═════ Source material ═════

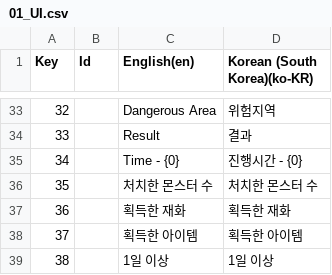
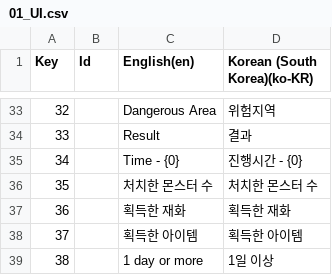
Before and after one commit to Rellious89/desktop_RPG, a CSV file: TableData/Localization/01_UI.csv, drawn as a sheet; only a part is shown, gaps mark what is left out.

```diff
--- a/TableData/Localization/01_UI.csv
+++ b/TableData/Localization/01_UI.csv
@@ -38,2 +38,2 @@ Key,Id,English(en),Korean (South Korea)(ko-KR)
 37,,획득한 아이템,획득한 아이템
-38,,1일 이상,1일 이상
+38,,1 day or more,1일 이상
```
Also changed, not shown: 20 other files.
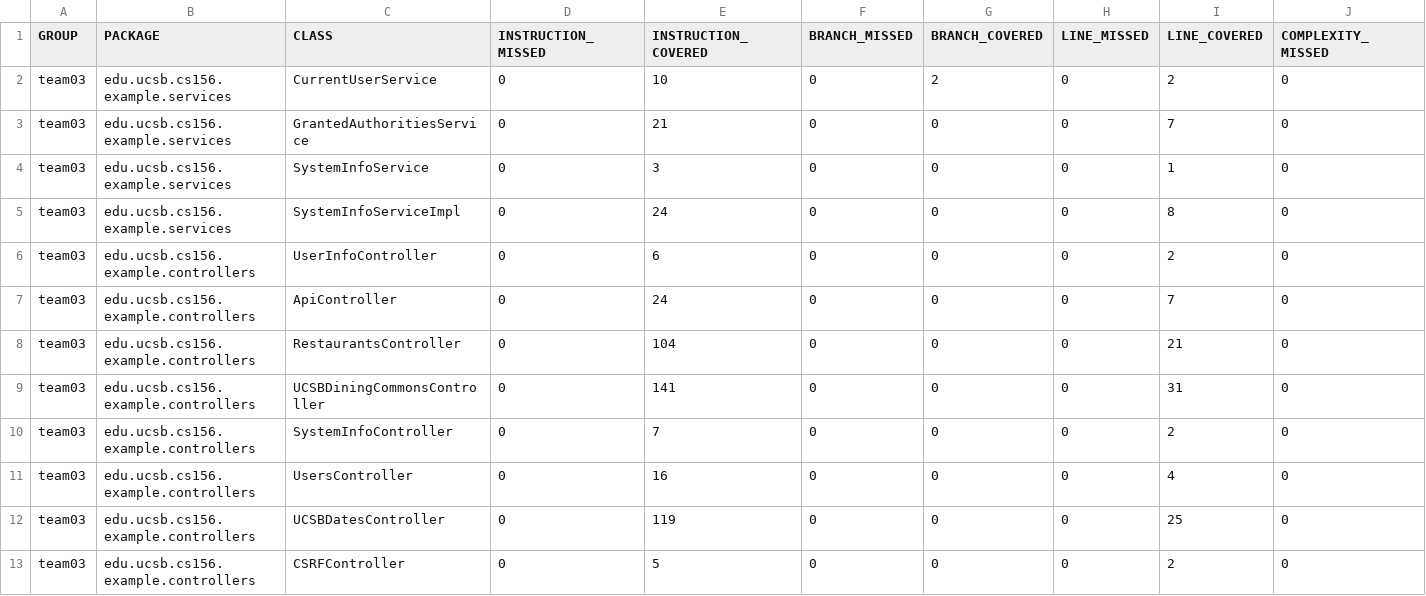
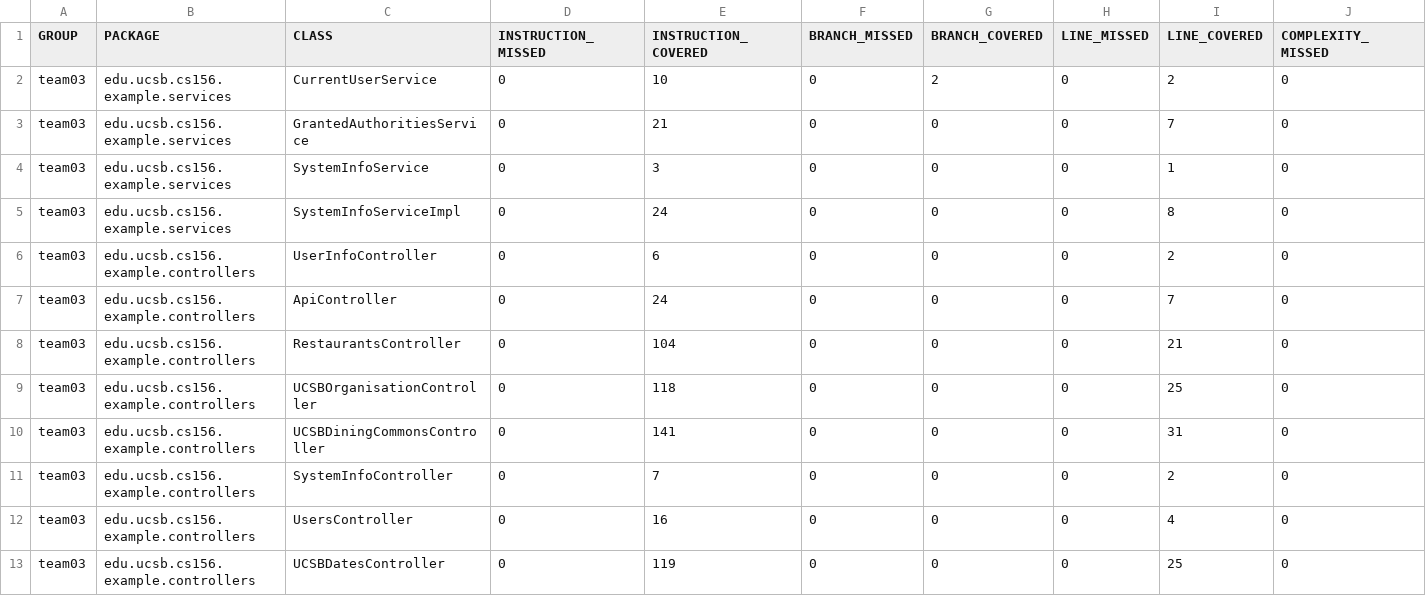
Before and after one commit to ucsb-cs156-w24/team03-w24-6pm-1, a CSV file: jacoco/jacoco.csv, drawn as a sheet; only a part is shown; the shorter side is filled out with more unchanged rows; rows hold the shown columns only; the diff names each change by its address in the sheet, - before the commit and + after, or states it on an @@ line.

Commit message:
Deploying to gh-pages from @ ucsb-cs156-w24/team03-w24-6pm-1@ed6be946e030ba766e29d526a446f0fda7413d3b 🚀

```diff
--- a/jacoco/jacoco.csv
+++ b/jacoco/jacoco.csv
+row 9: team03 | edu.ucsb.cs156.example.controllers | UCSBOrganisationController | 0 | 118 | 0 | 0 | 0 | 25 | 0
```
Also changed, not shown: 7 other files.
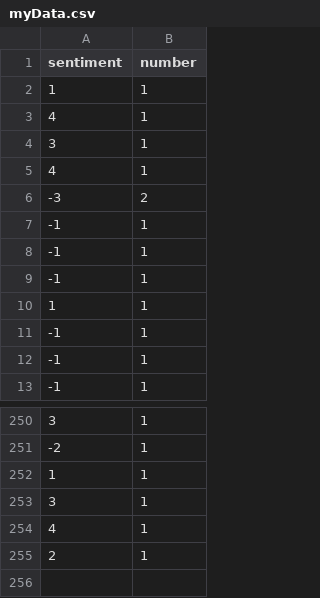
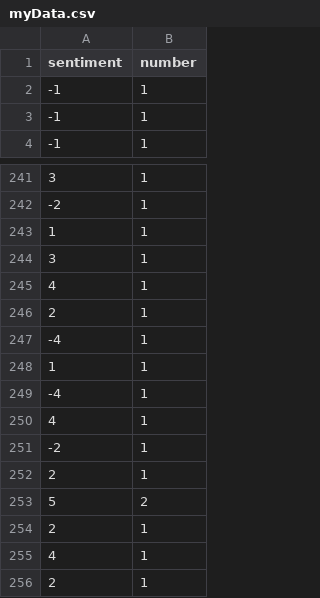
Before and after one commit to 602071349/Data-Mining-Project, a CSV file: MA615-final-project/app/myData.csv, drawn as a sheet; only a part is shown, gaps mark what is left out.

```diff
--- a/MA615-final-project/app/myData.csv
+++ b/MA615-final-project/app/myData.csv
@@ -1,11 +1,2 @@
 "sentiment","number"
-1,1
-4,1
-3,1
-4,1
--3,2
--1,1
--1,1
--1,1
-1,1
 -1,1
@@ -253,2 +244,12 @@
 3,1
+4,1
+2,1
+-4,1
+1,1
+-4,1
+4,1
+-2,1
+2,1
+5,2
+2,1
 4,1
```
Also changed, not shown: MA615-final-project/app/myData1.csv, MA615-final-project/tweets.csv, 2 other files.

═════

To do
Please print the data above once more, exactly as it appears, with no pictures.

Solved problem
Before and after one commit to Rellious89/desktop_RPG, a CSV file: TableData/Localization/01_UI.csv, drawn as a sheet; only a part is shown, gaps mark what is left out.

```diff
--- a/TableData/Localization/01_UI.csv
+++ b/TableData/Localization/01_UI.csv
@@ -38,2 +38,2 @@ Key,Id,English(en),Korean (South Korea)(ko-KR)
 37,,획득한 아이템,획득한 아이템
-38,,1일 이상,1일 이상
+38,,1 day or more,1일 이상
```
Also changed, not shown: 20 other files.
Before and after one commit to ucsb-cs156-w24/team03-w24-6pm-1, a CSV file: jacoco/jacoco.csv, drawn as a sheet; only a part is shown; the shorter side is filled out with more unchanged rows; rows hold the shown columns only; the diff names each change by its address in the sheet, - before the commit and + after, or states it on an @@ line.

Commit message:
Deploying to gh-pages from @ ucsb-cs156-w24/team03-w24-6pm-1@ed6be946e030ba766e29d526a446f0fda7413d3b 🚀

```diff
--- a/jacoco/jacoco.csv
+++ b/jacoco/jacoco.csv
+row 9: team03 | edu.ucsb.cs156.example.controllers | UCSBOrganisationController | 0 | 118 | 0 | 0 | 0 | 25 | 0
```
Also changed, not shown: 7 other files.
Before and after one commit to 602071349/Data-Mining-Project, a CSV file: MA615-final-project/app/myData.csv, drawn as a sheet; only a part is shown, gaps mark what is left out.

```diff
--- a/MA615-final-project/app/myData.csv
+++ b/MA615-final-project/app/myData.csv
@@ -1,11 +1,2 @@
 "sentiment","number"
-1,1
-4,1
-3,1
-4,1
--3,2
--1,1
--1,1
--1,1
-1,1
 -1,1
@@ -253,2 +244,12 @@
 3,1
+4,1
+2,1
+-4,1
+1,1
+-4,1
+4,1
+-2,1
+2,1
+5,2
+2,1
 4,1
```
Also changed, not shown: MA615-final-project/app/myData1.csv, MA615-final-project/tweets.csv, 2 other files.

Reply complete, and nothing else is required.